Individual spacing and formation frontage
Generally speaking, four typical Chinese soldier would occupy a five chi (approx. 5.35 feet or 1.63 m) by five chi square. In other word, space between two soldiers, measured from shoulder to shoulder, is roughly 2.1 feet. For example, an early Mandarin Duck squad employed by Qi Ji Guang (戚繼光) would occupy a rectangular space of five chi wide and one zhang five chi long (5.35 feet × 16.05 feet).
Ming period military theorists preferred this spacing probably due to the significance of number five in Chinese culture (Five Elements, Five Classics, five appendages, etc.) more than anything else, although it did serve a more practical purpose — five chi was a good spacing for fighting in narrow, maze-like trails, footpaths and paddy field ridges, all common geographical features of South China, as it maintained a fine balance between formation density, maneuverability, and situational awareness. A battle in such terrain required an army to be able to quickly disperse into numerous small units and occupy as many trails as possible. At the same time, individual small units must maintain coherence without losing contact with each other, while checking for potential ambush (hence the emphasis on small unit tactics in Ming infantry doctrine). Once the fighting took place, occupied trails could be used for reinforcement, flanking maneuver, ambush and counter ambush (whilst preventing the enemy from doing the same).
A densely packed and relatively inflexible formation would find it extremely difficult, if not outright impossible, to maneuver such terrain, while a loose skirmishing formation would be quickly overpowered by the combined arms of Mandarin Duck squad.
Modern double file formation and hallway saturation tactic used by special ops can be seen as the contemporary application of similar concept.

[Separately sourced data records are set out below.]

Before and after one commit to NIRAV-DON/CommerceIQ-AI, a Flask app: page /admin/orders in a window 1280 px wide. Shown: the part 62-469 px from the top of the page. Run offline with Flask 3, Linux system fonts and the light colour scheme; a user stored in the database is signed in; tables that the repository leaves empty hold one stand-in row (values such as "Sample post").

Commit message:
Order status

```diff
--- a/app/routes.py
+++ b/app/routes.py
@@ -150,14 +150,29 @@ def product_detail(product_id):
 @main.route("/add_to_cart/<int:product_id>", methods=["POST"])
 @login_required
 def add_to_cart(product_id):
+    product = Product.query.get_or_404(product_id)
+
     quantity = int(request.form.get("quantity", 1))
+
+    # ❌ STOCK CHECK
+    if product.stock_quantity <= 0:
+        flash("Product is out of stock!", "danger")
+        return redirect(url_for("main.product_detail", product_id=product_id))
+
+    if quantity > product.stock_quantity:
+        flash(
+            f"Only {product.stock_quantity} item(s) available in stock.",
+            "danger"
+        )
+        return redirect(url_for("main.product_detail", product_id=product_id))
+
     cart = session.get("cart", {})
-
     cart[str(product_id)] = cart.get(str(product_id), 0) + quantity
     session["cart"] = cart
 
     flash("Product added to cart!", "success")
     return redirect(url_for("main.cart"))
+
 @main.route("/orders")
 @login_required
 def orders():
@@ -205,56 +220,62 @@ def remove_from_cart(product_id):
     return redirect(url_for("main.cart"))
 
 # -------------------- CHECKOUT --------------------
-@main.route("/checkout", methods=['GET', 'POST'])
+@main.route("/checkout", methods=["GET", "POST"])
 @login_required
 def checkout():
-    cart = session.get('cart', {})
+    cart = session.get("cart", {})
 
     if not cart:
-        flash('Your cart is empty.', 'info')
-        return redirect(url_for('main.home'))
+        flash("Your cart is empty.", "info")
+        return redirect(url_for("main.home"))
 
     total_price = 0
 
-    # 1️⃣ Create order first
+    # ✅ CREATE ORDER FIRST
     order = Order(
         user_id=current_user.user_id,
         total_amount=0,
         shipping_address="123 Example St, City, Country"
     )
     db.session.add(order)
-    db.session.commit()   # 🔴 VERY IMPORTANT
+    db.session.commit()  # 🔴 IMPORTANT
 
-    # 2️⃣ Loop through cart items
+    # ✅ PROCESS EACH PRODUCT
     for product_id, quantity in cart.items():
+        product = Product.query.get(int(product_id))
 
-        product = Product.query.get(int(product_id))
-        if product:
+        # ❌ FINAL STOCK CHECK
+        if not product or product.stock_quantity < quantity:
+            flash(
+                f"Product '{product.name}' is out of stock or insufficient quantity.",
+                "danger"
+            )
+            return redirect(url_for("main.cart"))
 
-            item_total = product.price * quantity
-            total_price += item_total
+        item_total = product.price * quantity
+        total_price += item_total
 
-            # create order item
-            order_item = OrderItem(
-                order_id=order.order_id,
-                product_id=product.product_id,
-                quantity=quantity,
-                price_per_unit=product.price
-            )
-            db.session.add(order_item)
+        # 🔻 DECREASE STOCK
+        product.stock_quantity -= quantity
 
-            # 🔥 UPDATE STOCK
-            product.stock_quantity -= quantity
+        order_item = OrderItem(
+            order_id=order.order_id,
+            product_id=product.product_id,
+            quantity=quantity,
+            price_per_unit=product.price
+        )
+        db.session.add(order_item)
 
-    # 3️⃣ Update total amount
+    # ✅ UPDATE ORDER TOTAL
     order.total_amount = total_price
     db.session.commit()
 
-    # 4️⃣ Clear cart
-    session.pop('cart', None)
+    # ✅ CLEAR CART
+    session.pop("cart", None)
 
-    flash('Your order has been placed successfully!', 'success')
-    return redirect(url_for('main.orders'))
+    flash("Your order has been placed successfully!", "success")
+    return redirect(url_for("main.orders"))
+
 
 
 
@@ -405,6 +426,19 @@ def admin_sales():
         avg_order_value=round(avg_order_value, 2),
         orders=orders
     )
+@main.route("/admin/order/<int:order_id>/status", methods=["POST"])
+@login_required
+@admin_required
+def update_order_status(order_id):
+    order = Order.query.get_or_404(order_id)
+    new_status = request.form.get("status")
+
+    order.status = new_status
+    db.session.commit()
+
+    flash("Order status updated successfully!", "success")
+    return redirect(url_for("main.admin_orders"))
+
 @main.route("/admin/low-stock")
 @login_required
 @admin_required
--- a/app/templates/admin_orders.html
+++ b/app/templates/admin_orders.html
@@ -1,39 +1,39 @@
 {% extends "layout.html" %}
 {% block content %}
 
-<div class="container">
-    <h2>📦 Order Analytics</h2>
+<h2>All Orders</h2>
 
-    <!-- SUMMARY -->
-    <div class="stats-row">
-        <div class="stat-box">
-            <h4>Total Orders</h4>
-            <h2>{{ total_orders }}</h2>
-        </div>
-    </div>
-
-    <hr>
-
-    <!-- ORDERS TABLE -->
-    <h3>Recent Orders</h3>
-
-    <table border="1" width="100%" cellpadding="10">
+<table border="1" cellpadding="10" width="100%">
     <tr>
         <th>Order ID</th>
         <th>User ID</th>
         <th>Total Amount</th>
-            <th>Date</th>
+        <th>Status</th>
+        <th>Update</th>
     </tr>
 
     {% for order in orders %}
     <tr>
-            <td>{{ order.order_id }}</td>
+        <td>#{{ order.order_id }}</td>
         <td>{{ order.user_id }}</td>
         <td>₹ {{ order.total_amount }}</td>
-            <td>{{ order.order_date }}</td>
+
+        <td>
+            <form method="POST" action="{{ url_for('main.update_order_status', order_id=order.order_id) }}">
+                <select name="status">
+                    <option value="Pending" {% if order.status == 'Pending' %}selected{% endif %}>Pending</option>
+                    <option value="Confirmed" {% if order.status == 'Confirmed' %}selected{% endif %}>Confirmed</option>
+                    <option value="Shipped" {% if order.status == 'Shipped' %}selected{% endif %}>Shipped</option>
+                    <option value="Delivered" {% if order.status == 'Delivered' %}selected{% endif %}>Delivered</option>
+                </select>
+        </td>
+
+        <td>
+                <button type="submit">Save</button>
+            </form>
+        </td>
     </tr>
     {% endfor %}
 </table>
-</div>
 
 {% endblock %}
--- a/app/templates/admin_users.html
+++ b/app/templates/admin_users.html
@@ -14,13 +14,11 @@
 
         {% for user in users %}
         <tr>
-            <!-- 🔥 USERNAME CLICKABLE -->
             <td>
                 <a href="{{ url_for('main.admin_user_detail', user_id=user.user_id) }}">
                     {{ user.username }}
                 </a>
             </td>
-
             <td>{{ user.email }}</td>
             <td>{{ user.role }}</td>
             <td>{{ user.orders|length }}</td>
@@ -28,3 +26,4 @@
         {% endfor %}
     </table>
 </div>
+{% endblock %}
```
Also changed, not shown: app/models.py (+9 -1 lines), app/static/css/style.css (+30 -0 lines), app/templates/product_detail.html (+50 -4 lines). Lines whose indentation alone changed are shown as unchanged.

|Aerial photo of paddy fields during harvest time. Zhejiang, China.|
Other spacing were also used. Xu Guang Qi (徐光啟) for example chose four chi, five chi and six chi spacing for some of his formations.
Gaps in the formation
Like ancient Romans, many Ming armies employed gaps in the formation, albeit on a much smaller scale. Instead of using large gaps equal to the width of entire maniple of legionaries (hundreds of men) like the Romans, Chinese armies utilised small gaps of approximately one zhang wide (approx. 10.5 feet) that could only accommodate five to twenty men. Nevertheless, the purpose of maintaining such gaps were essentially the same — to facilitate unit rotation.
While Chinese had faced many different enemies, both trained armies, savage hordes and undisciplined mobs, the risk of enemy troops penetrating into the gaps never seems to occur to most Chinese military thinkers. In other word, they never thought of these gaps as potential weak points. It is possible that these gaps were simply too narrow to be exploited, or generally consisted of untraversable terrains such as flooded paddy field patches.
Besides, many Chinese armies often made area denial weapons such as caltrops and cheval de frise standard issue (for example, Qi Ji Guang's army had six cheval de frise and ninety caltrops for every twelve men, in addition to one cloth wall). Presumably, these area denial weapons could be deployed quickly to punish any enemy foolish enough to attempt to penetrate into the gaps.
Default to Hollow Square
|A hollow infantry square formed by eighty-eight Mandarin Duck squads, or 880 troops (not counting porters, reserve force and commanding officers positioned at the centre). From 'Lian Bing Za Ji (《練兵雜紀》)'.|
Chinese armies utilised both large, regiment-sized square as well as multiple smaller squares working in tandem with each other. However, Chinese squares were relatively immobile and generally ill-suited for offensive role (unlike later Napoleonic squares).
|Example of a fortified camp, from second edition 'Ji Xiao Xin Shu (《紀效新書》)'.|
Whenever time and resource permit, Chinese armies would construct incredibly fortified military camps known as Cheng Ying (城營, fortress camp) complete with multiple layers of wooden and earthen walls, watchtowers, trenches, ditches, abatisses and punji pits, as well as defensive trebuchets and hundreds of crossbow traps. If building such sophisticated camp was not possible, they would opt for simpler palisade fencing and ditches. For truly simple camps or fortified positions that could be build hastily, Bu Cheng (布城), cheval de frise, caltrops and anti-cavalry trip ropes were used instead.